If you asked him what it's all about, this insatiable urge to dominate and acquire, I can't imagine whether this most gallant of papal knights would have any more clue than the rest of us. Perhaps there was a Rosebud moment as an Oxford undergrad, when a snooty don mocked his accent at a sherry party, and Australia's most upper-middle class larrikin vowed eternal vengeance on the "establishment".
Perhaps he's just an adrenalin junkie. His habit, time and again, of betting the entire business on what struck analysts as a suicidal gamble suggests a dependence on fear-fuelled thrills. Maybe he has a peculiarly acute terror of death, and believes that if he never stops moving forward, gobbling up everything in his path like the media great white shark he is, the reaper will never catch up with him.
One day, as it must to all men, death will come for Rupert Foster Murdoch, and the Xanadu of News Corp will be dismantled. He is the business, to a degree possibly unique in a company of such magnitude, and the business is him. The News Corp imperium will pass with him.

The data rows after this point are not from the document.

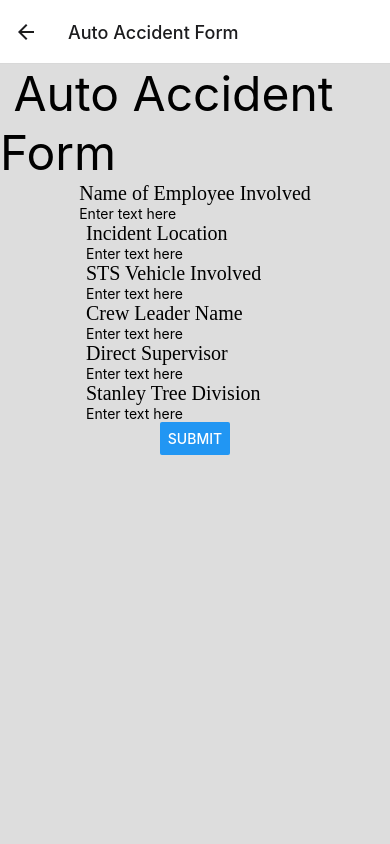
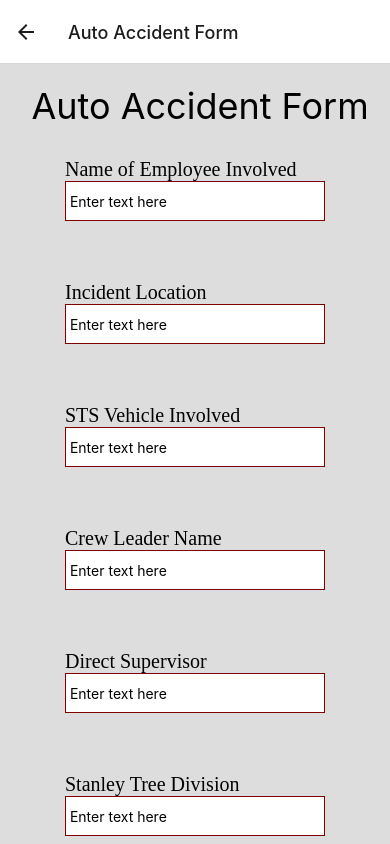
Before and after one commit to dannyara/React-Native-Incident-Form-Demo, a React Native app: screen /AutoAccidentForm in a window 390 px wide. Built offline with nearby package versions, Linux system fonts and the light colour scheme.

Commit message:
Added styling

```diff
--- a/App.js
+++ b/App.js
@@ -13,6 +13,7 @@
     return (
         <View style={styles.formSelect}>
             <Text style={[styles.title, {fontSize: 18}]}> Select an incident form below: </Text>
+            <View style={{margin: 20}}>
                 <Button
                     style={styles.buttons}
                     onPress={() => {
@@ -20,6 +21,8 @@
                     }}
                     title={"Start Injury Form"}
                 />
+            </View>
+           <View style={{margin:20}}>
                <Button
                    style={styles.buttons}
                    onPress={() => {
@@ -27,6 +30,8 @@
                    }}
                    title={"Start Auto Accident Form"}
                />
+           </View>
+
         </View>
     );
 
@@ -97,7 +102,8 @@
     formSelect: {
         justifyContent: 'space-between',
         alignItems: 'center',
-        padding: 20
+        padding: 20,
+
     },
     buttons: {
         margin: 20,
--- a/components/AutoAccidentForm.js
+++ b/components/AutoAccidentForm.js
@@ -1,4 +1,4 @@
-import {Button, StyleSheet, Text, TextInput, View} from "react-native";
+import {Button, StyleSheet, ScrollView, Text, TextInput, View} from "react-native";
 import * as React from "react";
 import {useState} from "react";
 
@@ -8,7 +8,8 @@
         <View style={styles.nameInput}>
             <label>{label}</label>
             <TextInput value={text}
-                     placeholder = "Enter text here"
+                       placeholder = " Enter text here"
+                       style={styles.textInput}
                        onChangeText={newText => setText(newText)}
                        defaultValue={text}>
             </TextInput>
@@ -19,22 +20,27 @@
 const AutoAccidentPage = ({navigation}) => {
 
     return (
+        <ScrollView style={styles.scrollContainer}>
             <View style={styles.container}>
-            <Text style={{fontSize: 48}}> Auto Accident Form</Text>
+                <Text style={{fontSize: 36}}> Auto Accident Form</Text>
                 <NameInput label={"Name of Employee Involved"} />
                 <NameInput label={"Incident Location"} />
                 <NameInput label={"STS Vehicle Involved"} />
                 <NameInput label={"Crew Leader Name"} />
                 <NameInput label={"Direct Supervisor"} />
                 <NameInput label={"Stanley Tree Division"} />
+                <View>
                     <Button
                         title="Submit"
                         onPress={() => {
                             navigation.pop()
                         }}
                     />
+                </View>
 
             </View>
+        </ScrollView>
+
     );
 }
 const styles = StyleSheet.create({
@@ -42,10 +48,23 @@
         flex: 1,
         backgroundColor: '#dddddd',
         alignItems: 'center',
+        padding: 20
+
+    },
+    scrollContainer: {
+        flex: 1,
     },
     nameInput: {
         fontSize: 20,
-        justifyContent: 'top'
+        justifyContent: 'top',
+        width: '80%',
+        margin: 20,
+        padding: 10,
+
+    },
+    textInput: {
+        backgroundColor: 'white',
+        height: 40, border: '1px maroon solid'
     }
 });
 export default AutoAccidentPage
--- a/components/InjuryForm.js
+++ b/components/InjuryForm.js
@@ -1,4 +1,4 @@
-import {Button, StyleSheet, Text, TextInput, View} from "react-native";
+import {Button, ScrollView, StyleSheet, Text, TextInput, View} from "react-native";
 import {useState} from "react";
 import * as React from "react";
 
@@ -9,7 +9,8 @@
         <View style={styles.nameInput}>
             <label>{label}</label>
             <TextInput value={text}
-                       placeholder = "Enter text here"
+                       placeholder = " Enter text here"
+                       style={styles.textInput}
                        onChangeText={newText => setText(newText)}
                        defaultValue={text}>
             </TextInput>
@@ -18,14 +19,16 @@
 }
 const InjuryPage = ({navigation}) => {
     return (
+        <ScrollView style={styles.scrollContainer}>
             <View style={styles.container}>
-            <Text style={{fontSize: 48}}> Injury Form</Text>
+                <Text style={{fontSize: 36}}> Injury Form</Text>
                 <NameInput label={"Name of Employee Injured"} />
                 <NameInput label={"Incident Location"} />
                 <NameInput label={"STS Vehicle Involved"} />
                 <NameInput label={"Crew Leader Name"} />
                 <NameInput label={"Direct Supervisor"} />
                 <NameInput label={"Stanley Tree Division"} />
+                <View>
                     <Button
                         title="Submit"
                         onPress={() => {
@@ -33,6 +36,10 @@
                         }}
                     />
                 </View>
+            </View>
+        </ScrollView>
+
+
     );
 }
 const styles = StyleSheet.create({
@@ -40,11 +47,23 @@
         flex: 1,
         backgroundColor: '#dddddd',
         alignItems: 'center',
+        padding: 20
 
+    },
+    scrollContainer: {
+        flex: 1,
     },
     nameInput: {
         fontSize: 20,
-        justifyContent: 'top'
+        justifyContent: 'top',
+        width: '80%',
+        margin: 20,
+        padding: 10,
+
+    },
+    textInput: {
+        backgroundColor: 'white',
+        height: 40, border: '1px maroon solid'
     }
 });
 export default InjuryPage
```
Also changed, not shown: 2 other files (tests, documents, lock files or other folders). Lines whose indentation alone changed are shown as unchanged.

For now the tornado blows on, whipping up the gun-toting maniacs of the US with Beck's incendiary ravings over there; and battering at the foundations of the BBC over here, with his papers' tireless bullying about its journalistic standards, until our last surviving truly great national institution is reduced to a cringing perpetual apologist for the most comparatively tiny of flaws.
Just as with the hereditary monarchy he loathes (and seeks to replicate by promoting James to heir presumptive), the politicians come and go... and when they have been and gone, he remains. And whenever the tornado temporarily blows itself out, as it will over phone-hacking soon enough, we glance in horror at the detritus left in its wake, and see that Rupert Murdoch has won yet again.